_WORK TO COMPLETE_. Copy out every line of the data where the word "width" is found.

_SUPPLIED RECORDS_.
------------------------------------------------------------
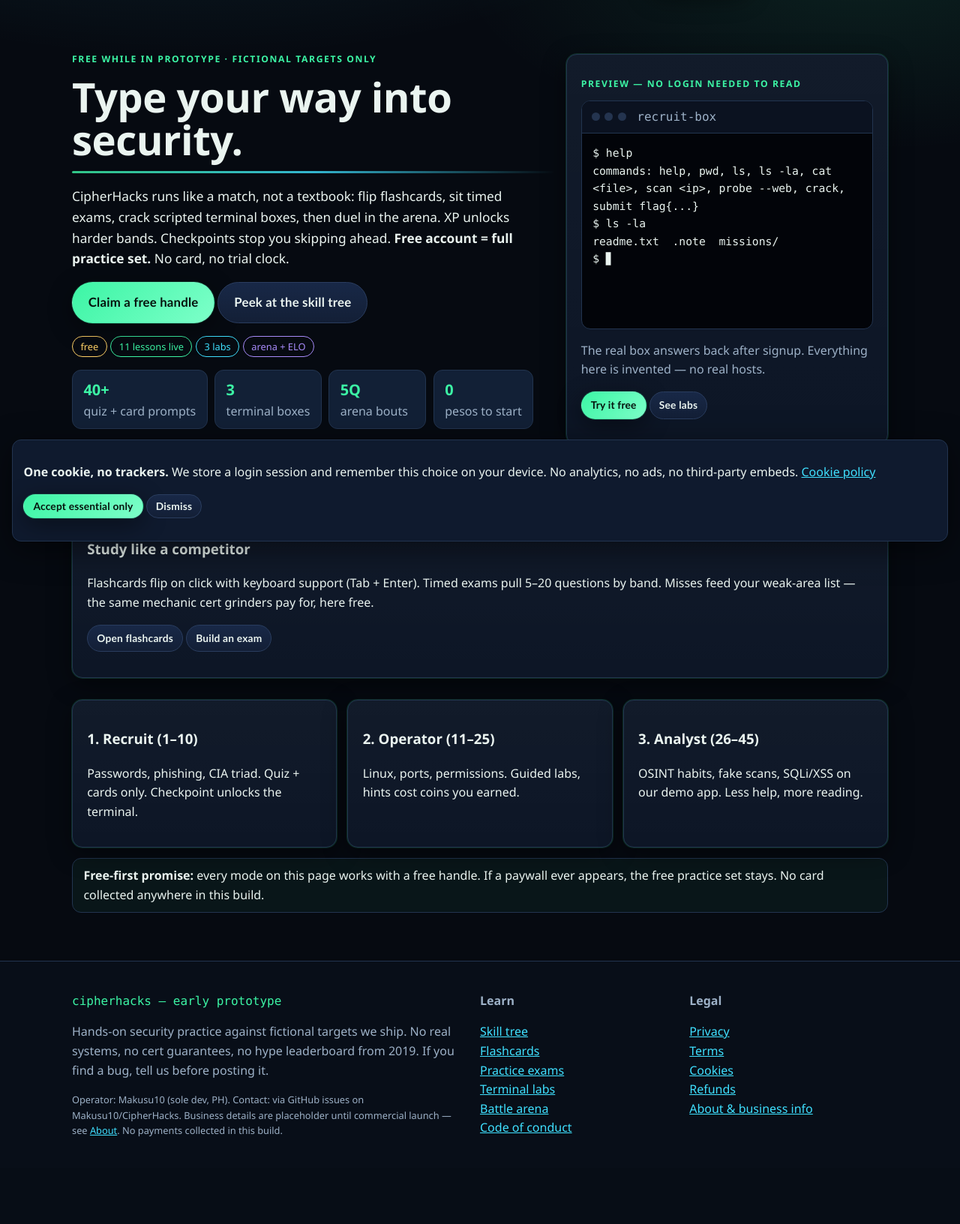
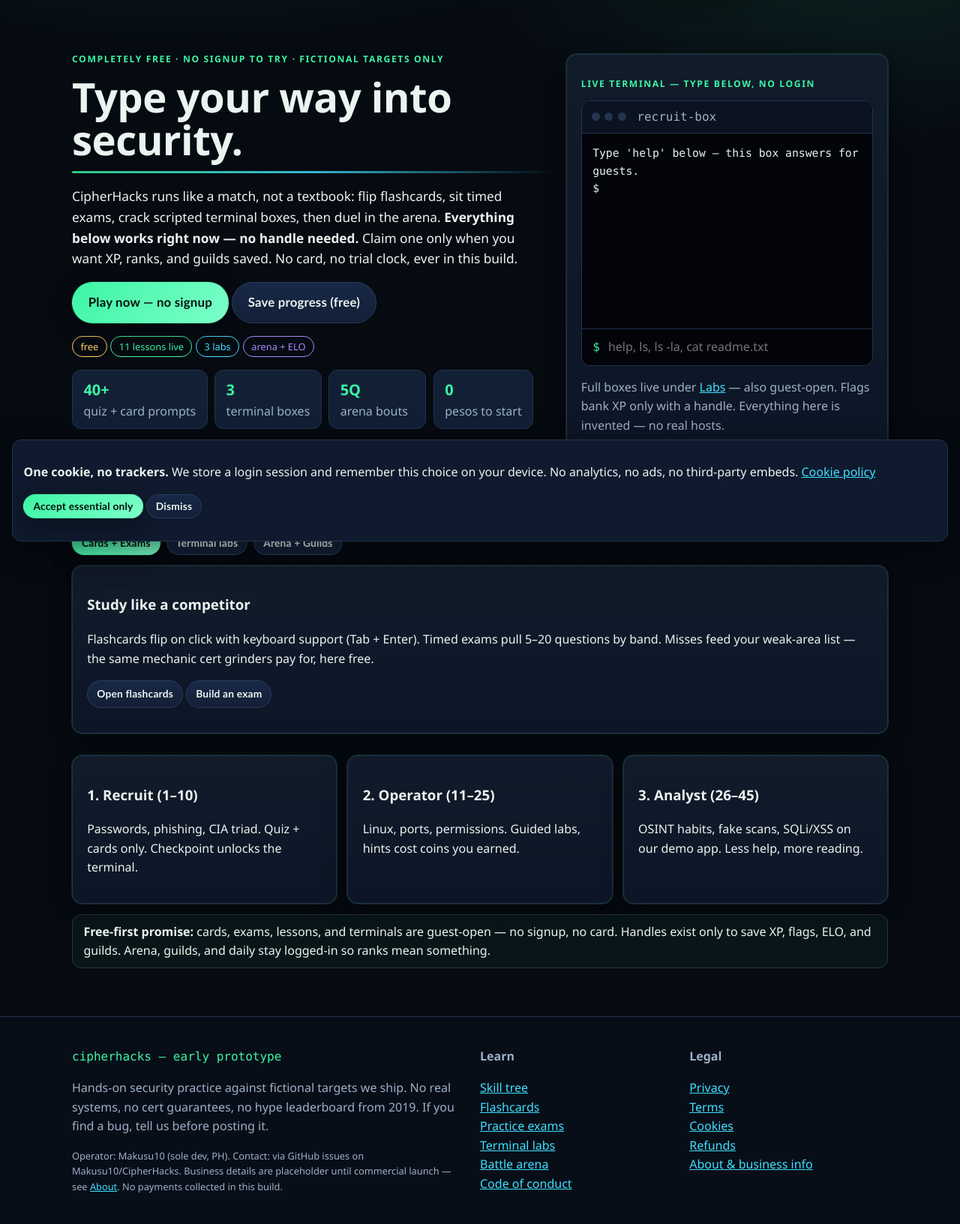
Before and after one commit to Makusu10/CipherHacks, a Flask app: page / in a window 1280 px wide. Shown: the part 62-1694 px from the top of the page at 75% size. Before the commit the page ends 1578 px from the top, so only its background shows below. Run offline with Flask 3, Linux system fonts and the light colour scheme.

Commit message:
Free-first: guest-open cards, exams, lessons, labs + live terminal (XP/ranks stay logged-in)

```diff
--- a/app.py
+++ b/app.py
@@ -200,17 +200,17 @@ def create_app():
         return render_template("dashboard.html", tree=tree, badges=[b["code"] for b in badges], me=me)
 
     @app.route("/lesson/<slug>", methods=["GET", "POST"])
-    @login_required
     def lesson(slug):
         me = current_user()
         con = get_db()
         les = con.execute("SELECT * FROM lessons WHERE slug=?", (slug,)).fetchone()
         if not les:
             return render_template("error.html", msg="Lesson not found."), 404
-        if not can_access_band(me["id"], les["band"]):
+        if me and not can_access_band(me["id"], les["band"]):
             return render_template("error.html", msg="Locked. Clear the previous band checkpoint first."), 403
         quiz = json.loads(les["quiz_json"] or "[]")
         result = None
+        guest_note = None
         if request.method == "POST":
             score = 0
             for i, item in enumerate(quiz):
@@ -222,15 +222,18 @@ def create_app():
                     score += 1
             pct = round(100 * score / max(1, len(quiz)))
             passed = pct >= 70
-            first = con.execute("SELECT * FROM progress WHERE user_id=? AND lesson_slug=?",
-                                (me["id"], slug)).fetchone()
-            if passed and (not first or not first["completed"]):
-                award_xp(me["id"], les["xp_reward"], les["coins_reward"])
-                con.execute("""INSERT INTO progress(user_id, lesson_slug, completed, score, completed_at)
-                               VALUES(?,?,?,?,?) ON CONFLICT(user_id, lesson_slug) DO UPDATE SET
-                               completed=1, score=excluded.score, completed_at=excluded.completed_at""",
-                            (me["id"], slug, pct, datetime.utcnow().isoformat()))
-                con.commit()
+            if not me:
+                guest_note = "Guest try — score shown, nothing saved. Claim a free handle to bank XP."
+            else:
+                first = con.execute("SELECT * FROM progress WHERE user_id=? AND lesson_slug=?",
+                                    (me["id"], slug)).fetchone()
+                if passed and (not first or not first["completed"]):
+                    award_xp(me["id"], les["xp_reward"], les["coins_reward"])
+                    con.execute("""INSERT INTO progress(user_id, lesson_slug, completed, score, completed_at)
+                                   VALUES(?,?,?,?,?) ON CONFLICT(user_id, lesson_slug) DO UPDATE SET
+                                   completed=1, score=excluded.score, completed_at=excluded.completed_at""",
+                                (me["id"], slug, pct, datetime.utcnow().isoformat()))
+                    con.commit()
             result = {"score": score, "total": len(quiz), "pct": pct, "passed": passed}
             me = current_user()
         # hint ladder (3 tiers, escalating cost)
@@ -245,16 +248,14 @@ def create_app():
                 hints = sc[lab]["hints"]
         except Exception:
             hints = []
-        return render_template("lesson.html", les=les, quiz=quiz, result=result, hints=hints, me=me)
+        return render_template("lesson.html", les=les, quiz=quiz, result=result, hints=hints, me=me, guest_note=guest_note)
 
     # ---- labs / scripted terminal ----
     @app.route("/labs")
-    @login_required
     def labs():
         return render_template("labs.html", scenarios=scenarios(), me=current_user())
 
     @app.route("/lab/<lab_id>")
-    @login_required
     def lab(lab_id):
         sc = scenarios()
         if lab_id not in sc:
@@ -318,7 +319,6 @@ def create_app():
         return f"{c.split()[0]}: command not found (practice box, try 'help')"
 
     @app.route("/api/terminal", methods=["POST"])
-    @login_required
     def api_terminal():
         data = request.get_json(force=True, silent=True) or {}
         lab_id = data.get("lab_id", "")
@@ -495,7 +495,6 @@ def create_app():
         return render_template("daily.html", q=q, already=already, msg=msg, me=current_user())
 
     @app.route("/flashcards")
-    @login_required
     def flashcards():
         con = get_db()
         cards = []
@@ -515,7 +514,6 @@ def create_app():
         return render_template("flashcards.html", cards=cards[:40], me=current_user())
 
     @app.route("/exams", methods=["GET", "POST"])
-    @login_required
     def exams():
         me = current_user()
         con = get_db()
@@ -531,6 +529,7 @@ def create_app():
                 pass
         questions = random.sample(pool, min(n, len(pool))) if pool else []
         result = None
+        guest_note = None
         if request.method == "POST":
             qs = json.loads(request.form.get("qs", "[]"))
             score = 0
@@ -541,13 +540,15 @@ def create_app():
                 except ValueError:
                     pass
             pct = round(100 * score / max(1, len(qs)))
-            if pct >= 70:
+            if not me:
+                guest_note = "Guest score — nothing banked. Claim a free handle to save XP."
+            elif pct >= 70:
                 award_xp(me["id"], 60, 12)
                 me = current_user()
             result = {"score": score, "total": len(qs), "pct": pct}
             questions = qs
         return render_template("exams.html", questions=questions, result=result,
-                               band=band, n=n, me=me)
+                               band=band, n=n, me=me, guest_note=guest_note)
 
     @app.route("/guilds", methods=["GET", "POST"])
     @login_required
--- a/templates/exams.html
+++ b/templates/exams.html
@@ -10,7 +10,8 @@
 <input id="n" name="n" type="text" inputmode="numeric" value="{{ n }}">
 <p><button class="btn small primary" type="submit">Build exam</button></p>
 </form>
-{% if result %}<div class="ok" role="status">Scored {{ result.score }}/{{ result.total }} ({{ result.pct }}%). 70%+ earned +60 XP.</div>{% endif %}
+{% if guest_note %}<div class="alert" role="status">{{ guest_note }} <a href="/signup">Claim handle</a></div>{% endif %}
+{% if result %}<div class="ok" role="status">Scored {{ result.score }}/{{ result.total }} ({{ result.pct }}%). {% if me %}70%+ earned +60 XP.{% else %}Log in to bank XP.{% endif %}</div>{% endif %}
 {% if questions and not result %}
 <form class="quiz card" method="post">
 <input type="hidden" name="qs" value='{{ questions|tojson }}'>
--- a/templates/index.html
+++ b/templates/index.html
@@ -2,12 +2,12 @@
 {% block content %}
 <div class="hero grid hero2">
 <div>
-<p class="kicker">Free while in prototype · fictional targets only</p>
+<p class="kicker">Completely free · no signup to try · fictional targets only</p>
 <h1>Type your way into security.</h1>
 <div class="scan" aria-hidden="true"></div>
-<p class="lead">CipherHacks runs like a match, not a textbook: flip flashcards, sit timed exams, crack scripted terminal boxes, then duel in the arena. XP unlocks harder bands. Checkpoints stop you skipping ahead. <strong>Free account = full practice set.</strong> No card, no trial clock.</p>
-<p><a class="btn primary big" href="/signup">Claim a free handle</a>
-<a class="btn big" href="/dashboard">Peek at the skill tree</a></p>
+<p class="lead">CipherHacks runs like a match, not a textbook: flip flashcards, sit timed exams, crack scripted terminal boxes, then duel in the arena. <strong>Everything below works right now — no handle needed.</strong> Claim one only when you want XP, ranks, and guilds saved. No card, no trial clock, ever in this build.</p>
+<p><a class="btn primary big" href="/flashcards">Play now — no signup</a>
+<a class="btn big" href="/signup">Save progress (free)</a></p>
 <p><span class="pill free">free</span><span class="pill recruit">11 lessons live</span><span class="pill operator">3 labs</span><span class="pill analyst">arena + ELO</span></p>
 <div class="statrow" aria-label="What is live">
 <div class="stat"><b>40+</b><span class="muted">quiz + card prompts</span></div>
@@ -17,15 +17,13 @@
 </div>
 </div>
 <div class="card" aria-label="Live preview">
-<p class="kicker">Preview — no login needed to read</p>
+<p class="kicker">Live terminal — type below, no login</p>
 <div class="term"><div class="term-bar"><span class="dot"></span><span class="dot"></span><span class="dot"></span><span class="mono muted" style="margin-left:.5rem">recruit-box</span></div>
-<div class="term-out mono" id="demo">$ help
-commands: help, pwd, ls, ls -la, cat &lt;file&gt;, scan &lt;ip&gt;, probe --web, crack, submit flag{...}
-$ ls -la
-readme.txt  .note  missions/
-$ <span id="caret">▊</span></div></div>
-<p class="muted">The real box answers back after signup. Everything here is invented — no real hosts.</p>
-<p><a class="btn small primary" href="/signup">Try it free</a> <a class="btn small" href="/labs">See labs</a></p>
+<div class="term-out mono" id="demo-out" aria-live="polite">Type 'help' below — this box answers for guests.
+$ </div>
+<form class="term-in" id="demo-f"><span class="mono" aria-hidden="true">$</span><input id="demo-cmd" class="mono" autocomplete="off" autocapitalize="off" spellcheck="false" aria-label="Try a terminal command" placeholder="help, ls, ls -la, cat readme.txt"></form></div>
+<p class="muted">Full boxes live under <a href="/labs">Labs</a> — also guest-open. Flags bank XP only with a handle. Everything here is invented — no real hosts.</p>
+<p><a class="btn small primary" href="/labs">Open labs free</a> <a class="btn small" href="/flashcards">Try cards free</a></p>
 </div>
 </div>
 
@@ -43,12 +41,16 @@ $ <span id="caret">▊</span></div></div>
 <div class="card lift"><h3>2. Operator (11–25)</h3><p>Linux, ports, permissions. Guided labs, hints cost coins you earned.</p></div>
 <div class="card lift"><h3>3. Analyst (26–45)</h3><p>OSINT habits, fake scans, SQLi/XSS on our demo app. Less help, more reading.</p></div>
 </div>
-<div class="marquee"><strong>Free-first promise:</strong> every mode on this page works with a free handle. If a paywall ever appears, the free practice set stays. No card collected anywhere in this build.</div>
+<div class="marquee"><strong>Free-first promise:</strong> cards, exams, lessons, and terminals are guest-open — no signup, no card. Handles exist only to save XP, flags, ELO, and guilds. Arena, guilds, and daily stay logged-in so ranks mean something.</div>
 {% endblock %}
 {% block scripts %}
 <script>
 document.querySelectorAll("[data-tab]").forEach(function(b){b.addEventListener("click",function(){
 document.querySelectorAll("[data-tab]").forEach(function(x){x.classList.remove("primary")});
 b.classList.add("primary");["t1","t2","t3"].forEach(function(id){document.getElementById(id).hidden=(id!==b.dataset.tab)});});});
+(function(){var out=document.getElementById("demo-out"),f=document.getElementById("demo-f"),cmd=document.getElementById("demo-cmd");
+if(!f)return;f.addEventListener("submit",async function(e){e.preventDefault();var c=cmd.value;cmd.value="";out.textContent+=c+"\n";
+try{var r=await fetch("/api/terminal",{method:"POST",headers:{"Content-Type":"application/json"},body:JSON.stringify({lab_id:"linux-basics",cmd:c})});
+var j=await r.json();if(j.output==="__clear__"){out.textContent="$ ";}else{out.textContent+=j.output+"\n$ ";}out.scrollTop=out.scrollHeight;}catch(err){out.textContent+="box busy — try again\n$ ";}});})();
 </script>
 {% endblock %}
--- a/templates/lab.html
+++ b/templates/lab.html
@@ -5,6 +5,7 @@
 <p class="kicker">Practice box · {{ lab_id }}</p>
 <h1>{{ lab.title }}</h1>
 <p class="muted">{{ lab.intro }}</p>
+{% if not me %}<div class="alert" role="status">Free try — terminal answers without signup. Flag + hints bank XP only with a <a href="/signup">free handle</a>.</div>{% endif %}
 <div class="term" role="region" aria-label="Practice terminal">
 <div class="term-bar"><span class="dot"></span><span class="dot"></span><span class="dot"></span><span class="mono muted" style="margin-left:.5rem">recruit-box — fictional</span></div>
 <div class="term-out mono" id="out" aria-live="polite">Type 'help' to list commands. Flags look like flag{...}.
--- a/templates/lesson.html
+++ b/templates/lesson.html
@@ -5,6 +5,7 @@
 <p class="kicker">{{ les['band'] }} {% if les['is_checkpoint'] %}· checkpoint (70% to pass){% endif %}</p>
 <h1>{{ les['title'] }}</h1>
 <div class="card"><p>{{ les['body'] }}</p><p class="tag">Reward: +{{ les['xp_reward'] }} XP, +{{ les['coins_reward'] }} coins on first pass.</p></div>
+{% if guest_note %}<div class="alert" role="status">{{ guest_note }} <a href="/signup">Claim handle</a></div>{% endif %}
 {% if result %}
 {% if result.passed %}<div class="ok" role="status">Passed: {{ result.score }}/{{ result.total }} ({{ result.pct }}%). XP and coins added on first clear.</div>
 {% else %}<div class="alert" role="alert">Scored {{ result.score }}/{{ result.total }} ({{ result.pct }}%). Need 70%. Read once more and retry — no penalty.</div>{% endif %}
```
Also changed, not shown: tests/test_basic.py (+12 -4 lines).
------------------------------------------------------------
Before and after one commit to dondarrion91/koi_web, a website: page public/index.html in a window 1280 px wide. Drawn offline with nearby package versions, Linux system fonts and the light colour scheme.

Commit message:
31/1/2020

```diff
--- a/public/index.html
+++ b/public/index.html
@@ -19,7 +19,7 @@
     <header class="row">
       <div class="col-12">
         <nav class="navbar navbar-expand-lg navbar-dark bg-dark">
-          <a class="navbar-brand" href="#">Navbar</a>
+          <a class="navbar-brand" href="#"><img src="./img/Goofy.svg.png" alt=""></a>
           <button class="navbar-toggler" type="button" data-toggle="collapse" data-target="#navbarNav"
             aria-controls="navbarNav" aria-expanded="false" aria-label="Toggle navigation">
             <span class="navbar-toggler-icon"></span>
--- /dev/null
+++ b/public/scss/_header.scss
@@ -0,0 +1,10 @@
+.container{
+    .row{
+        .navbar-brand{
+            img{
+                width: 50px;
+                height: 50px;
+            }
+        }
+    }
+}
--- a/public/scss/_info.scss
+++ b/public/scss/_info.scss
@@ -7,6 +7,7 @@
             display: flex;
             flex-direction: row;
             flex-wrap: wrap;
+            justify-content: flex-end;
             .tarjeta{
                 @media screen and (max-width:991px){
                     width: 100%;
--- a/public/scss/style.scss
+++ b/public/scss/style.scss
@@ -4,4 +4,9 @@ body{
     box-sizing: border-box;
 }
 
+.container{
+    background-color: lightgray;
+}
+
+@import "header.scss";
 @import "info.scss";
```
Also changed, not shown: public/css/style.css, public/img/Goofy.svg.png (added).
------------------------------------------------------------
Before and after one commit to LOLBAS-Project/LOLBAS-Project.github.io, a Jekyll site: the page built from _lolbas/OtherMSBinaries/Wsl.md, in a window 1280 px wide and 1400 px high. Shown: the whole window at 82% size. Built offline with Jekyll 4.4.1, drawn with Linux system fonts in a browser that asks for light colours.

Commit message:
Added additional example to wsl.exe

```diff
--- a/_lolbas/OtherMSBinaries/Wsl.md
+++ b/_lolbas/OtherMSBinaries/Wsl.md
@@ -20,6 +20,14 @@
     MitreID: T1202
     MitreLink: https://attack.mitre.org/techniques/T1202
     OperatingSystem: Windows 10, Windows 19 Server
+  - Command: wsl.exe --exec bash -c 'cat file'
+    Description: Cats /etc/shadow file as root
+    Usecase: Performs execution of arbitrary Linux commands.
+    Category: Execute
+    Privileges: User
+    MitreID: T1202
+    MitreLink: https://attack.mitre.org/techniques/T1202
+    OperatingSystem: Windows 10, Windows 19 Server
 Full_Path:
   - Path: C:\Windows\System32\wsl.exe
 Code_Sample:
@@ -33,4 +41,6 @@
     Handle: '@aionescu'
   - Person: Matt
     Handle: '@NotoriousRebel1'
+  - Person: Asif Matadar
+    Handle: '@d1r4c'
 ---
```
------------------------------------------------------------
_RESPONSE BELOW_.
+                width: 50px;
                 @media screen and (max-width:991px){
                     width: 100%;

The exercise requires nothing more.